Threshold Concepts in photography
What is a threshold concept?
A threshold concept can be considered as akin to a portal, opening up a new and previously inaccessible way of thinking about something. It represents a transformed way of understanding, or interpreting, or viewing something without which the learner cannot progress. As a consequence of comprehending a threshold concept there may thus be a transformed internal view of subject matter, subject landscape, or even world view. This transformation may be sudden or it may be protracted over a considerable period of time, with the transition to understanding proving troublesome. Such a transformed view or landscape may represent how people ‘think’ in a particular discipline, or how they perceive, apprehend, or experience particular phenomena within that discipline (or more generally)
-- Meyer and Land, Threshold Concepts and Troublesome Knowledge: Linkages to Ways of Thinking and Practising within the Disciplines, 2005
What are the threshold concepts that help to define the discipline of photography? This document is an attempt to arrive at a shared understanding of these concepts so that we can develop a more effective critical engagement with the discipline.
Thanks to colleagues Chris Francis, Sarah Phillips, Anna Lucas and Dianne Minnicucci who collaborated on the creation of this resource.
- Photography has many genres, some of which are inherited from painting (e.g. still life, portraiture, landscape). Some genres are unique to photography (e.g. photojournalism). Artists/photographers often play with genre conventions for creative purposes, disrupting our expectations.

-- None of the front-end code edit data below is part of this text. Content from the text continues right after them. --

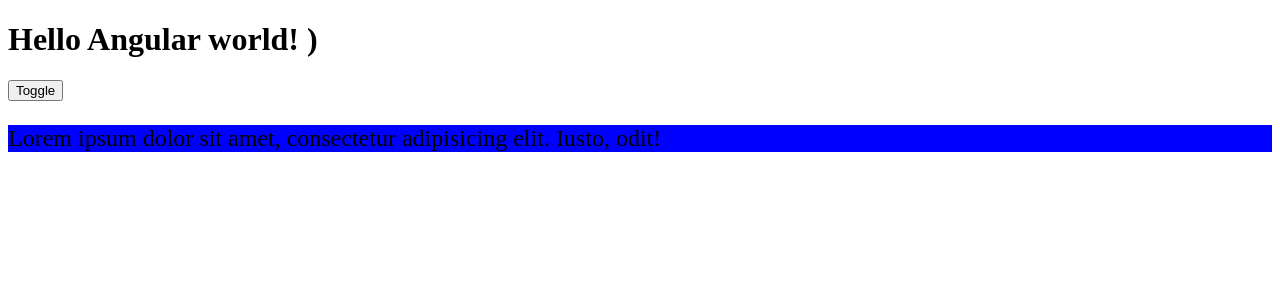
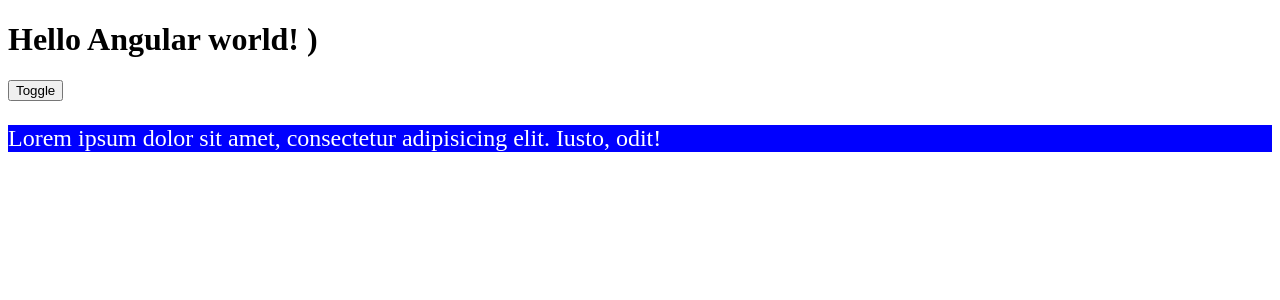
Before and after one commit to YuriyErmolaev/angular-basics, an Angular app: page / in a window 1280 px wide. Shown: the top 300 px of the page. Built offline with nearby package versions, Linux system fonts and the light colour scheme.

Commit message:
[class... ] decorator?

```diff
--- a/src/app/app.component.html
+++ b/src/app/app.component.html
@@ -11,9 +11,16 @@
 <!--}">-->
 <!--</div>-->
 
-<p [ngClass]="{
-  red: backgroundToggle,
-  blue: !backgroundToggle
-}" >
+<!--<p [ngClass]="{-->
+<!--  red: backgroundToggle,-->
+<!--  blue: !backgroundToggle-->
+<!--}" >-->
+<!--  Lorem ipsum dolor sit amet, consectetur adipisicing elit. Iusto, odit!-->
+<!--</p>-->
+
+<p
+  [class.blue]="!backgroundToggle"
+  [class.red]="backgroundToggle"
+>
   Lorem ipsum dolor sit amet, consectetur adipisicing elit. Iusto, odit!
 </p>
--- a/src/app/app.component.sass
+++ b/src/app/app.component.sass
@@ -1,3 +1,6 @@
+.red, .blue
+  color: #fff
+
 .red
   background: red
   font-weight: bold
```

- All photography is the capturing of light (radiant energy) and includes images that are made without a camera or film. The digital revolution has instigated a renewed interest in the materiality of photography. This materiality includes a consideration of both the photographic object and the way it is presented to the viewer.
- Photography is multi-disciplinary both in theory and practice. It is a hybrid form of art informed by science, social science and the humanities. Photography is also the most diverse and democratic of the visual arts. It has multiple functions, contexts and meanings within and beyond the art world. These sometimes overlap in interesting ways. Art photography accounts for a very small percentage of the photographs that exist in the world.

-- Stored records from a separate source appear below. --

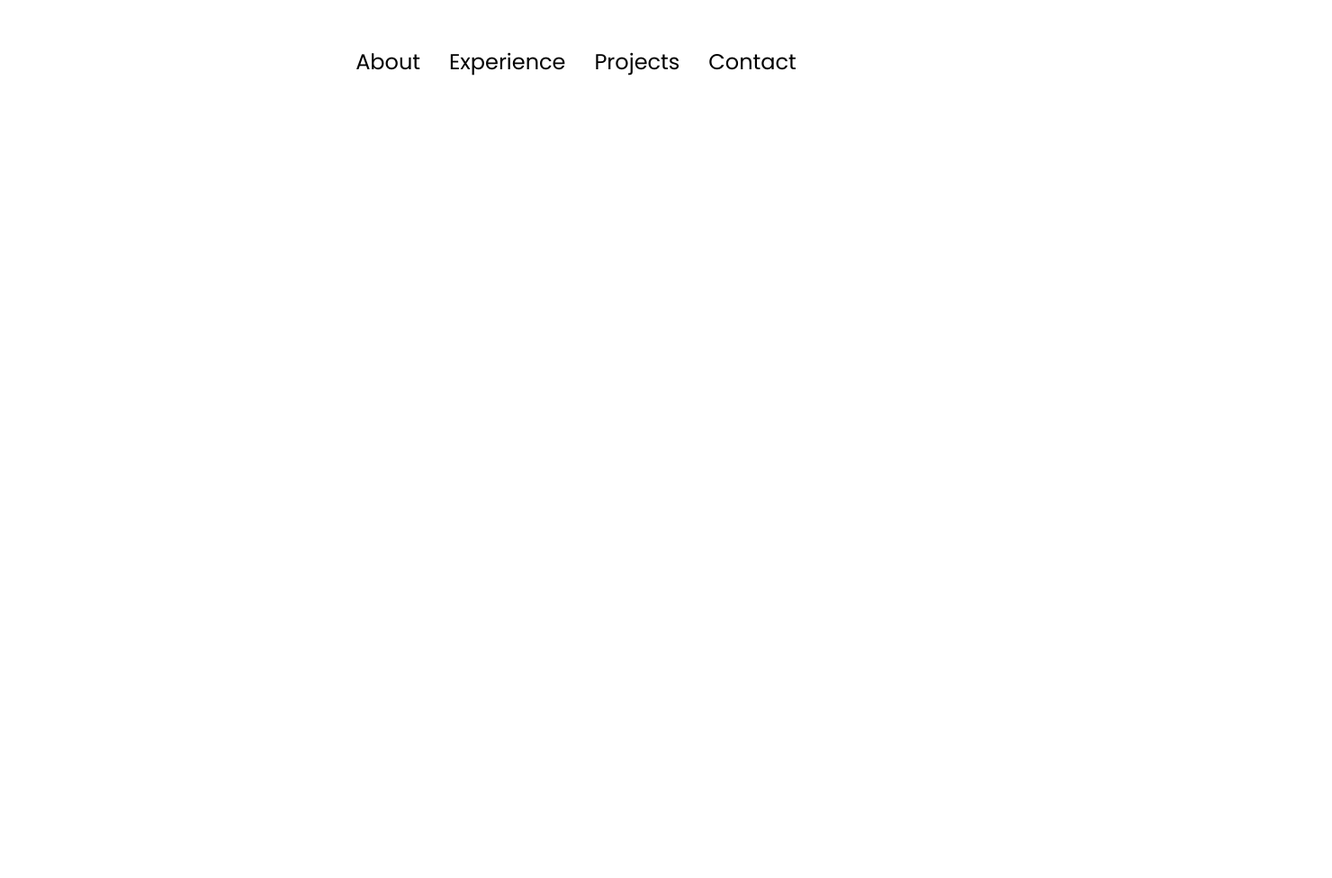
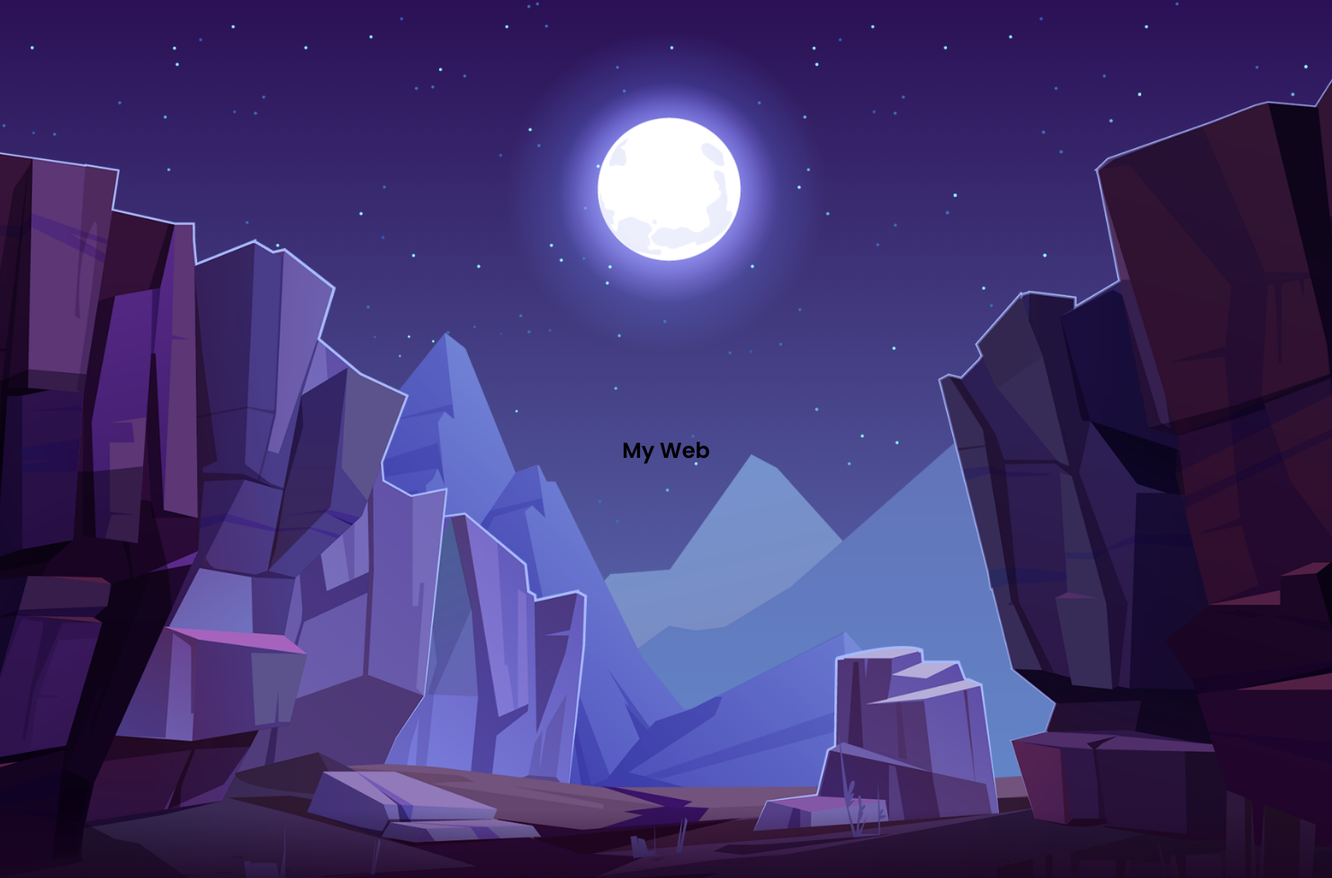
Before and after one commit to KristanLloyd/WebDev-Git, a plain HTML site: page Web.html in a window 1280 px wide. Shown: the top 976 px of the page at 90% size, 1480 px wide, since content can reach past the window. Before the commit the page ends 800 px from the top, so only its background shows below. Drawn offline with Linux system fonts and the light colour scheme.

Commit message:
Updated site
added moving parts and background image

```diff
--- a/Script.js
+++ b/Script.js
@@ -0,0 +1,20 @@
+let stars = document.getElementById('stars');
+			let moon = document.getElementById('moon');
+			let mountains_behind = document.getElementById('mountains_behind');
+			let text = document.getElementById('text');
+			let btn = document.getElementById('btn');
+			let mountains_front = document.getElementById('mountains_front');
+			let header = document.querySelector('header');
+
+			window.addEventListener('scroll', function(){
+				let value = window.scrollY;
+				stars.style.left = value * 0.25 + 'px';
+				moon.style.top = value * 1.05 + 'px';
+				mountains_behind.style.top = value * 0.5 + 'px';
+				mountains_front.style.top = value * 0 + 'px';
+				text.style.marginRight = value * 4 + 'px';
+				text.style.marginTop = value * 1.5 + 'px';
+				btn.style.marginTop = value * 1.5 + 'px';
+				header.style.top = value * 0.5 + 'px';
+
+			})
--- a/Style.css
+++ b/Style.css
@@ -9,6 +9,46 @@
 
 body {
   font-family: "Poppins", sans-serif;
+  background: linear-gradient(#2b1055,#7597de);
+}
+
+.images{
+	position: relative;
+	width: 100%;
+	height: 100vh;
+	padding: 100px;
+	display: flex;
+	justify-content: center;
+	align-items: center;
+	overflow: hidden;
+}
+
+.images::before{
+	content: '';
+	position: absolute;
+	bottom: 0;
+	width: 100%;
+	height: 100px;
+	background: linear-gradient(to top, #1c0522, transparent);
+	z-index: 1000;
+}
+
+.images img{
+	position: absolute;
+	top: 0;
+	left: 0;
+	width: 100%;
+	height: 100%;
+	object-fit: cover;
+	pointer-events: none;
+}
+
+.images img#moon{
+	mix-blend-mode: screen;
+}
+
+.images img#mountain_front{
+	z-index: 10;
 }
 
 html {
@@ -43,10 +83,11 @@ nav {
   gap: 2rem;
   list-style: none;
   font-size: 1.5rem;
+  align-items: center;
 }
 
 a {
-  color: black;
+  color: white;
   text-decoration: none;
   text-decoration-color: white;
 }
@@ -65,3 +106,8 @@ a:hover {
 .logo:hover {
   cursor: default;
 }
+
+.navigation {
+
+ background: #1c0522;
+}
--- a/Web.html
+++ b/Web.html
@@ -7,6 +7,14 @@
     <link rel="stylesheet" href="Style.css" />
   </head>
   <body>
+    <section class = "images">
+			<img src = "Assets/Images/stars.png" id = "stars">
+			<img src = "Assets/Images/moon.png" id = "moon">
+			<img src = "Assets/Images/mountains_behind.png" id = "mountains_behind">
+			<h2 id = "text"> My Web</h2>
+			<img src = "Assets/Images/mountains_front.png" id = "mountains_front">
+		</section>
+    <Section class="navigation">
     <nav id="desktop-nav">
       <div>
         <ul class="nav-links">
@@ -17,6 +25,10 @@
         </ul>
       </div>
     </nav>
+  </Section>
+  <section class="introduction">
+    <p> Hello</p>
+  </section>
     <script src="Script.js">
 
     </script>
```
Also changed, not shown: Assets/Images/moon.png (added), Assets/Images/mountains_behind.png (added), Assets/Images/mountains_front.png (added), Assets/Images/stars.png (added).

- Photography is unlike other visual arts in that it begins with a world full of things rather than with a blank slate. Photography is more an art of selection and translation rather than of invention. However, photography is also an art of production, not just reflection. It does things to the subjects it represents.
- Cameras ‘see’ the world differently to the way we see the world with our eyes. The physical object (whether this is a printed image or pixels on a screen) can sometimes ‘disappear’ because photography is able to generate an almost perfect illusion of reality. We tend to see only the subject depicted rather than the photograph itself. However, all photographs are, to some extent, abstractions. Most photographs are monocular. The flatness of photographs creates relationships between objects that may not have existed in reality. All photographic images have been shaped by the technology the photographer chooses and by a process of selection, editing and manipulation. Each and every photographic image is therefore made or constructed, rather than being a window onto the world.
- Photographs consist of formal and visual elements and have their own ‘grammar’. These formal and visual elements (such as line, shape, repetition, rhythm, balance etc.) are shared with other works of art. But photographs also have a specific grammar - flatness, frame, time, focus - that give structure to a photographer’s perceptions of the world. ‘Mistakes’ in photography are often associated with (breaking) the ‘rules’ and expectations of this grammar e.g. out of focus, subject cropped, blur etc. Some photographers reject formalist concerns in order to establish an aesthetic that represents their critical position and does not rely on conventional notions of beauty.
- Chance plays a very significant role in photography. You can fight chance, tolerate it or embrace it. To some extent, all photographs are the result of chance processes.
- The meanings of photographs are never fixed, are not contained solely within the photographs themselves and rely on a combination of the viewer's sensitivity, knowledge and understanding and the specific context in which the image is seen.
- Photographs are never ideologically neutral. Their ability to make things look attractive can make them particularly susceptible to the abuse of power. Therefore, students of photography must be very suspicious of making superficially beautiful images or seeing beauty as either desirable or neutral.
- Photographs warp our sense of time. All photographs present us with a simultaneous then and now. Photographs remind us of people and things that have been. Photographs record what has been lost, what no longer exists, or what still exists but will be lost at some point in the future.
Photo quotes badge activity
This activity is designed to encourage students to debate some of the big ideas about photography by taking on the mantle of the expert and engaging in meta-cognition. Each student is given a badge featuring the portrait of a famous photographer or writer about photography and a quotation that represents his/her views about the medium. Students are given some time to research their artist/writer (this could be part of a lesson or an extended period of study). There is then an opportunity for students to question each other about the quotation they are displaying on their badges. The interviewee should attempt to respond as the author of the quotation, explaining and expanding on the ideas associated with it. A deliberate effort should be made by the student to connect the views and ideas of their badge subject with their own practice.
A set of badges is provided below as a template. Students could, of course, find their own quotations and design their own badges.